RECORDS TO USE Start Marker

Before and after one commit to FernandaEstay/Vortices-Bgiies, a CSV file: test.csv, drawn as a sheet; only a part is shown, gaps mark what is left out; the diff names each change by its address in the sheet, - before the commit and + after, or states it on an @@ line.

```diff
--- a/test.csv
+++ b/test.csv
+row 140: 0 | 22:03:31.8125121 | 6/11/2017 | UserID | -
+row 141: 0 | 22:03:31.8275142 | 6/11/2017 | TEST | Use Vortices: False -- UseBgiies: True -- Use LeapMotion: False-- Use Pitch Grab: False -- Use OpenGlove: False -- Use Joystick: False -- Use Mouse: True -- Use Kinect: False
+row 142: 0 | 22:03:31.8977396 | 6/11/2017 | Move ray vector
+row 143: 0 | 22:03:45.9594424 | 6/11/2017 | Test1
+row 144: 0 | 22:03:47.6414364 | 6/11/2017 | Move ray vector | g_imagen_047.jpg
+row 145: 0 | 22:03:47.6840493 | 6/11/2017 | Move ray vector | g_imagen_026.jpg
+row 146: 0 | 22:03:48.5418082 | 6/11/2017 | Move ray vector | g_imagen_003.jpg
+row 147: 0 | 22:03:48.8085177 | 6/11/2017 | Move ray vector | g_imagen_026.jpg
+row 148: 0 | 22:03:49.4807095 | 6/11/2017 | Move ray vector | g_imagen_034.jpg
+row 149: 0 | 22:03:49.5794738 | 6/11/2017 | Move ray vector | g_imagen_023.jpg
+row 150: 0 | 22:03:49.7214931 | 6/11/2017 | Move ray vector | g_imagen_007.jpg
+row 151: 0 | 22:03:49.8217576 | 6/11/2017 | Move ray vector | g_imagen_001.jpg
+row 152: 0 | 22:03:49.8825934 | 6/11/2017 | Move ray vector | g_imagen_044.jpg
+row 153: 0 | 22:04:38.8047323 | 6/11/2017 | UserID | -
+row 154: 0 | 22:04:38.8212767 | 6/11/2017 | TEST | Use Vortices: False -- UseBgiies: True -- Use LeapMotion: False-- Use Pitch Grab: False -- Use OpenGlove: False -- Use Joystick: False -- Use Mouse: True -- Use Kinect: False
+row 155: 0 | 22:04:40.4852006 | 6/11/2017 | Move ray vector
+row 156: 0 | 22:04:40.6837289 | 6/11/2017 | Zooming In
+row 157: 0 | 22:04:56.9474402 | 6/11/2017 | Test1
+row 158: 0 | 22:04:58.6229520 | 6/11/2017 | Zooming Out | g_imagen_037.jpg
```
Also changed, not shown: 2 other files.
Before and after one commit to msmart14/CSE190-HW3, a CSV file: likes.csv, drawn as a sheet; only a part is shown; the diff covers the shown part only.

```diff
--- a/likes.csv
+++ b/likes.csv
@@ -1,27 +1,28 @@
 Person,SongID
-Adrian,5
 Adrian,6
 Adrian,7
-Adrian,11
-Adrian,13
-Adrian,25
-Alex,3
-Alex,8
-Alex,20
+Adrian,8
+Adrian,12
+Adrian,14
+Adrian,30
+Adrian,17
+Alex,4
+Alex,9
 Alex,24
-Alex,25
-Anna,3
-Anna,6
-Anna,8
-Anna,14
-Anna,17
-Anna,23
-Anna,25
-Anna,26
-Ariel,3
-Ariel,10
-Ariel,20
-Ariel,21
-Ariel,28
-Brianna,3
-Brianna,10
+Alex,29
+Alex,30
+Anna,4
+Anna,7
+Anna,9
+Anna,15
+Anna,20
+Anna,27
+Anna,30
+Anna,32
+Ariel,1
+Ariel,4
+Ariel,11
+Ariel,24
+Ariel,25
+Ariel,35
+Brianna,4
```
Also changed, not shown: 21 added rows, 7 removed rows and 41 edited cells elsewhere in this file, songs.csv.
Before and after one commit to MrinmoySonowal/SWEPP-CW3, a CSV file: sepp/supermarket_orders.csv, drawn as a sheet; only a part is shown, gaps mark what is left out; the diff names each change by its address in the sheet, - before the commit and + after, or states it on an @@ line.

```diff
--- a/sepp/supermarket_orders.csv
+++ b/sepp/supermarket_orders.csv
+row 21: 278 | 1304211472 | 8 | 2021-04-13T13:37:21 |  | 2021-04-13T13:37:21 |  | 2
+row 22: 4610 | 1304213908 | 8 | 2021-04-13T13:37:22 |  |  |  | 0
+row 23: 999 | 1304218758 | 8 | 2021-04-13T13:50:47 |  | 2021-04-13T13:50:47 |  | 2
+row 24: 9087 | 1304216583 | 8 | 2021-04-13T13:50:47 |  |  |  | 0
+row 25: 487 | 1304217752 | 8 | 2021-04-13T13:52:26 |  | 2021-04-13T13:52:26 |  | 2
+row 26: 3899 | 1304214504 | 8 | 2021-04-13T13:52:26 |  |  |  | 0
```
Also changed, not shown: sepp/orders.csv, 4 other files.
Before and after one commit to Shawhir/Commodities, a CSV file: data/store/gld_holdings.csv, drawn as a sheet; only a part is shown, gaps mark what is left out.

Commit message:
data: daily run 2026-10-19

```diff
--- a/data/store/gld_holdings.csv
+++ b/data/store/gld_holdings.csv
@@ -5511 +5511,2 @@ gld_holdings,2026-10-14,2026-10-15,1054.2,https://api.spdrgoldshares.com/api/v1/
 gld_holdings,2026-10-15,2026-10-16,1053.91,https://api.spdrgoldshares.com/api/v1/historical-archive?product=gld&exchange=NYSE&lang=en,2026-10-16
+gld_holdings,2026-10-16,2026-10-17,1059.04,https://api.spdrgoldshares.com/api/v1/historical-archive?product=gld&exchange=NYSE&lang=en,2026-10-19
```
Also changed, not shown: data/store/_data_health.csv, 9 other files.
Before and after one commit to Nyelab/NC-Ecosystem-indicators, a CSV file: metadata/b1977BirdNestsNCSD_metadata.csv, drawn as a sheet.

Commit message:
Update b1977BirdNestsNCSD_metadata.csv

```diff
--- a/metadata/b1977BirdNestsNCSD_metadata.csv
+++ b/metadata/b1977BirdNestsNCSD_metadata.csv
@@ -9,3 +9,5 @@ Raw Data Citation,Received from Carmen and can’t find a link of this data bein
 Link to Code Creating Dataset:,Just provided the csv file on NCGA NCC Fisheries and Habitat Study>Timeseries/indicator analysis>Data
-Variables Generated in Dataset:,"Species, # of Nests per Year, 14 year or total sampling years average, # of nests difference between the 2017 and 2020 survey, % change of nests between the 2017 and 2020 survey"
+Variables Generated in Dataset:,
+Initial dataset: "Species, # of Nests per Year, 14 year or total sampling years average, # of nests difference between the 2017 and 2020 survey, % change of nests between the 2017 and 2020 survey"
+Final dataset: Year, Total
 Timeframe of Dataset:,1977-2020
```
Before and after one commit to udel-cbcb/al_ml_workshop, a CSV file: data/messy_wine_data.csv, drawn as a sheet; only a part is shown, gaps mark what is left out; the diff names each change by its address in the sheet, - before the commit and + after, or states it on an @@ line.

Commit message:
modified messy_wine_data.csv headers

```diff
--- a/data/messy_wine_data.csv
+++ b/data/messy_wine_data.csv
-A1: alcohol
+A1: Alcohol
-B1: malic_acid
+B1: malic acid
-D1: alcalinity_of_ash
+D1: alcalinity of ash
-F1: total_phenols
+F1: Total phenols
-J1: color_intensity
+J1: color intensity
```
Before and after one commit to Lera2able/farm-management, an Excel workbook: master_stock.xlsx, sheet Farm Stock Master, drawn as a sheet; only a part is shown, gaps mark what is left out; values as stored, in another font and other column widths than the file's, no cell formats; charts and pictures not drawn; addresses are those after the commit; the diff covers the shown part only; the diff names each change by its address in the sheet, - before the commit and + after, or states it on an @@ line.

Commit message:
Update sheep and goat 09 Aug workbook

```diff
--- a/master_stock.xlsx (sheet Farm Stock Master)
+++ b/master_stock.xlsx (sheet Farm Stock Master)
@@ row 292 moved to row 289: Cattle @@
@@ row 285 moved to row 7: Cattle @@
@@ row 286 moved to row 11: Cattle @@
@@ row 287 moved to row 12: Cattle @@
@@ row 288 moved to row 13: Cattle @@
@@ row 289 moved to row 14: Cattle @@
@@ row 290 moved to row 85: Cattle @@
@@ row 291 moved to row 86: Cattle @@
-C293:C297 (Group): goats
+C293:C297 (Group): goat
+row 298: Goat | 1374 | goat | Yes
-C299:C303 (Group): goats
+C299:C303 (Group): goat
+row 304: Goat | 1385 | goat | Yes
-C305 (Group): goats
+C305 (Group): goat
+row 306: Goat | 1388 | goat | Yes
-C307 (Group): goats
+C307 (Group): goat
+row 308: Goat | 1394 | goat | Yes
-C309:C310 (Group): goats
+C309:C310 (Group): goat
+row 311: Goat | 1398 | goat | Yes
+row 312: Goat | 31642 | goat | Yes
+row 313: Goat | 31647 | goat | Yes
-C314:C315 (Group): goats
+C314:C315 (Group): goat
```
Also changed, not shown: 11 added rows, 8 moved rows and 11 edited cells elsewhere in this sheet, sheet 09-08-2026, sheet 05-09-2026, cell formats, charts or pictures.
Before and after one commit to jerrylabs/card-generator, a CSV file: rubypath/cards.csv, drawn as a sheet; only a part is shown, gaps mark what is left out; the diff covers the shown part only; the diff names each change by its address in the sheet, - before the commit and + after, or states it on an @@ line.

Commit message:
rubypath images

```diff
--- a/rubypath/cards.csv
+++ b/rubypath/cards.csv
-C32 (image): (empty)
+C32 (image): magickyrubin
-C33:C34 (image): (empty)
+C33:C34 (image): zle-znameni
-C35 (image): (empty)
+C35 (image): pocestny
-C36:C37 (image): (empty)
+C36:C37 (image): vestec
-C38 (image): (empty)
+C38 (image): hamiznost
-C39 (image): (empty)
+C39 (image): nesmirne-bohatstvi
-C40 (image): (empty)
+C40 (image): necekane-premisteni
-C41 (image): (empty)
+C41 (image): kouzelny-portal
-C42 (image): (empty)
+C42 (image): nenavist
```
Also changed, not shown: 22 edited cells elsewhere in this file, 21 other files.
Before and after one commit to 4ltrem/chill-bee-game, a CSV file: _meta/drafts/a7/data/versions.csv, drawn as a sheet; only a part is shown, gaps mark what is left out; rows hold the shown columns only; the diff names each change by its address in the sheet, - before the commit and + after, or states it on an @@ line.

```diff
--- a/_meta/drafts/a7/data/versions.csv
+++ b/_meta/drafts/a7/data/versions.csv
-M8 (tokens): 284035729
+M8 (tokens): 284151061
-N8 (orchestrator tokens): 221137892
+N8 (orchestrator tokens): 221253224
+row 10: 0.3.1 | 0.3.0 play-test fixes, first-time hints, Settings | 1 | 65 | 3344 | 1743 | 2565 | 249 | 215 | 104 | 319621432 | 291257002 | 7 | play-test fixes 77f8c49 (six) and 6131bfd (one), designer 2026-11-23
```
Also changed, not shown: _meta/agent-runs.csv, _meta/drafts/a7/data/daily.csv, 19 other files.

RECORDS TO USE End Marker

_WORK ITEM:_
Using the data above, report how many lines include the string "Group" and add nothing to the number.

_EXERCISE RESULT:_
12